Did you miss the S Corp tax deadline?
The S corporation is a popular business structure only available to privately-owned businesses. An S Corp is actually a special pass-through tax entity that an LLC or C Corp requests from the IRS.
The S Corp is popular with small business owners because they can retain the limited liability of a corporation while, at the same time, are able to pass corporate income, losses, deductions, and credit to shareholders for federal tax purposes.
Having an understanding of how to file S Corp taxes ensures that your business remains in compliance with IRS regulations. You are required to submit certain tax forms as well as adhere to specific filing deadlines.
Unfortunately, if this is your first year in business or you have a new accountant, you may have missed the deadline for filing your taxes.

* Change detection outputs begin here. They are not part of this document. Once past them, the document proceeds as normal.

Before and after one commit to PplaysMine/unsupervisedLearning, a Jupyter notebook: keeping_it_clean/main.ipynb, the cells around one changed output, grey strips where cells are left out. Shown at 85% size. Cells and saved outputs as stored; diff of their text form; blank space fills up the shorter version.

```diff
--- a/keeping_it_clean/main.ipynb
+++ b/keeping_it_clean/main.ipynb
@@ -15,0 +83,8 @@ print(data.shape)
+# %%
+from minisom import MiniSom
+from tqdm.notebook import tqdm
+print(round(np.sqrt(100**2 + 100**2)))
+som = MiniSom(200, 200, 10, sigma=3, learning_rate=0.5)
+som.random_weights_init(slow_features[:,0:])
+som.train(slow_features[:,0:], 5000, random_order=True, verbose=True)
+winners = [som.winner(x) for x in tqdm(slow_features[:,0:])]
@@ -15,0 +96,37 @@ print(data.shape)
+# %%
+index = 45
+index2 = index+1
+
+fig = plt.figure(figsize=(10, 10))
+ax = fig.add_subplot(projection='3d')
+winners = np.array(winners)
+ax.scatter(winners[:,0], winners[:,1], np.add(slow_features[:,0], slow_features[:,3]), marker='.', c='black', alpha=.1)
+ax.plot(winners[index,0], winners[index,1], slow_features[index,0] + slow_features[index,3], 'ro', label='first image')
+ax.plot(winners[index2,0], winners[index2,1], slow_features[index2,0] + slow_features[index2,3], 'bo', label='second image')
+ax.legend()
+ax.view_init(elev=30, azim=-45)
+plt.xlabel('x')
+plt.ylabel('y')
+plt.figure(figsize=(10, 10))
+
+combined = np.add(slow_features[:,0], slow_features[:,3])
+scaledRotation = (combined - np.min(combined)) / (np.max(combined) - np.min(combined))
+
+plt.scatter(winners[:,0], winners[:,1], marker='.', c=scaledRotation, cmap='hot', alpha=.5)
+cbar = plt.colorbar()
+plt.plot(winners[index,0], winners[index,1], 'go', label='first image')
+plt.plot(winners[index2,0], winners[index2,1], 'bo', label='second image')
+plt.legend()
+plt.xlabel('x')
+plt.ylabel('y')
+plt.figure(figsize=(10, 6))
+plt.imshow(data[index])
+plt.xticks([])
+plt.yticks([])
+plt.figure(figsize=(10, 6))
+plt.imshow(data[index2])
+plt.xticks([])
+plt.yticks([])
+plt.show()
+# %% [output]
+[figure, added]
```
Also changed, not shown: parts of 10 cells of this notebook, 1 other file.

If that’s the case, discover quickly what to do if you missed the S Corp tax deadline because there may be steep penalties for failure to file on time.
Choosing an S Corp business structure requires you, as the business owner, be aware of S Corp tax filing dates and pass-through taxation. Pass-through tax status means that an S Corp’s business income, losses, deductions and credits flow through their shareholders for federal tax purposes. Being taxed as an individual vs. a business means the money can later be directed to the owners with no further tax consequences.
The S Corp tax deadline is officially the 15th day of the third month after the end of the tax year which typically falls on March 15. To be considered an S corporation for tax purposes, you have to submit IRS Form 2553 by March 15, 2023. If you miss the deadline, you can still file Form 2553 on May 1, 2023.
If you have an S Corp and have missed a tax filing deadline, it’s important to act quickly and to file your return ASAP. You will also pay any overdue taxes and may be subject to penalties and/or a finance charge.
Other things you need to know about S Corps
What are some of the advantages and disadvantages of an S Corp? The advantages for business owners are that an S Corp business structure may help to lower their personal tax burden, they can be treated as an employee and earn a salary, and avoid the double taxation issue to which C corps are subject.
Some of the potential disadvantages:
- IRS restrictions on who may own an LLC
- Filing taxes is more complex
- S corp balance sheet requirements for businesses with more than $250,000 in net receipts and assets during a given tax year
- IRS rules to qualify as a pass-through entity
Financial and tax issues associated with an S Corp can be complicated for businesses, especially start-ups. Consider hiring a team of professionals to ensure that you’re on top of tax and other financial obligations. GYL, CPA firm in San Diego and Ontario, is a full-service accounting and business consulting firm.